“Let’s go back and eyebrow-f**k ol’ mate” This was a plan hatched by two attendees of a course we conducted for a client in NSW.
Ol’ mate was a cranky truck driver that delivered product to the two conspirator’s stores, and eyebrows had been a crucial part of the course.
During this course, we discussed how to develop and maintain a healthy, happy and engaging work environment by avoiding the Parent/Child leadership style.
When talking to others – kids, colleagues, partners – with our eyebrows down we can come across as a stern, judgmental parent talking to a child.
Workplaces that have a parent-to-child or top-down dynamic can be a work environment where:
Moods are contagious
When a leader sneezes their team can catch a cold, or the coronavirus. (I hope you didn't run out of toilet paper). I remember when my youngest son called to ask me what time I was going to be home, he was 18 at the time and had just crashed my ute. (I loved that ute!) I told him the time I was going to be home and he then said “Dad, we need to have a chat, and can you promise to keep your eyebrows up?” Sometimes it’s hard to keep our eyebrows up!
But back to the two conspirator’s and their plan to eyebrow-f**k their ol’ mate.
When dealing with the grumpy, eyebrows-down truck driver they did so with their eyebrows up. They greeted him by name and looked pleased to see him. After a week they reported that the truck driver was arriving to their store on time and greeting them with his eyebrows up too!
Eyebrows play a significant role in communication. Take a look around your workplace. Who has their eyebrows up and who’s are down?
It's not just managers who are work environment mood setters; staff are too. We owe our work colleagues our best efforts; w should not leave those with whom we interact with frowns on their face.
Adult / Adult workplaces
The approach to work design in which the boss sets the goals and workers toe the line is called technocratic (parent/child). It has been the traditional approach to work design, and it has been marked by poor motivation, low productivity, and high levels of rework.
An alternative approach is socio-technical work design (adult/adult). The key difference is collaborative participation in goal setting and problem solving. Studies have shown that the greater degree of participation, the better the process works.
Socio-technical work design builds and maintains motivation, improves productivity, reduces rework and creates a culture of cooperative relationships.
When a work colleague has their eyebrows down - looks annoyed, frustrated, stressed - we could ask, "Bob, you look annoyed. Is everything okay? Is there something I could help you with?" This is a supportive way of ensuring bad moods don't spread through the entire team.
How’s that working for you?
It doesn't always work though. Some years ago, when playing golf, I gave the eyebrows-up tip to an angry, eyebrows-down playing partner.

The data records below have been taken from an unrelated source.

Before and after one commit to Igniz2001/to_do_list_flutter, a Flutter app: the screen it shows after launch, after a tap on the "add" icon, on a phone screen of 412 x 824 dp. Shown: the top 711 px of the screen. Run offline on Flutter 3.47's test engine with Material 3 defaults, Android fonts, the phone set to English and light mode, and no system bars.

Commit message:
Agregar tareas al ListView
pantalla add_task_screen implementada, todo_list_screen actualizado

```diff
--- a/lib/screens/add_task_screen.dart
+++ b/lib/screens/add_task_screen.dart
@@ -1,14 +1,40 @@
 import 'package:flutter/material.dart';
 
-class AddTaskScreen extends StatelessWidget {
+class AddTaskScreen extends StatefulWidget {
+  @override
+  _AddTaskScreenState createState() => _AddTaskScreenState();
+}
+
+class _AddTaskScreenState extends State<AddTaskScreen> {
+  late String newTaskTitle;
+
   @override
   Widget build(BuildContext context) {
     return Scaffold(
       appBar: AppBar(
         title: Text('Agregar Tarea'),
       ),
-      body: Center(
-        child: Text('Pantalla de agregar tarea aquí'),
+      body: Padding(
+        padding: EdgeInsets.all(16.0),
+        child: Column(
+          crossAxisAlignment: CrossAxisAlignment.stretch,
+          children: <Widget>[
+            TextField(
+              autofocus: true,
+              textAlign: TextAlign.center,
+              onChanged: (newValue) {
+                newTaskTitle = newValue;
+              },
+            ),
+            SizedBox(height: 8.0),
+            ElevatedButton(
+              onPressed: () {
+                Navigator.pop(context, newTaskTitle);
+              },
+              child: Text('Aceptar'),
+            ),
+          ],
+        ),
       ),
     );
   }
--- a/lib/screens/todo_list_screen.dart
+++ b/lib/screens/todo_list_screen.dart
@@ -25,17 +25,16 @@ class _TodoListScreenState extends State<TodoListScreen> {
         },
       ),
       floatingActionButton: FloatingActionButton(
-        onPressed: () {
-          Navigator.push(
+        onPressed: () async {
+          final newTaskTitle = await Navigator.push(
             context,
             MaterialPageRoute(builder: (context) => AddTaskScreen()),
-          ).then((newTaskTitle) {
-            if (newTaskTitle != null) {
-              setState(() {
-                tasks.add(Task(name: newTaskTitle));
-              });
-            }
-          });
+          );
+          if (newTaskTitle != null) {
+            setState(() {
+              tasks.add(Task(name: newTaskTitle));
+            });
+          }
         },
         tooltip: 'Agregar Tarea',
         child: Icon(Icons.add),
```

I didn’t know he was a police officer.
A few months later, travelling between Swan Hill and Kerang, I was pulled over for speeding by guess who? Yes, the golf-playing copper. He recognised me and said with his eyebrows up, “How’s the eyebrows-up tip working for your now Sunshine?” We both laughed. He let me off with a warning. Phew!
Keeping our eyebrows up
Keeping our eyebrows up in stressful situations helps us remain cognisant of how we’re feeling, which helps in keeping our emotions in check. This in turn helps create healthier, less stressful environments at work and at home.
When we asked a client to keep his eyebrows up when dealing with staff he said, "I'm going to have to tattoo the bastards up"
Let us know if you need a referral to a tattooist.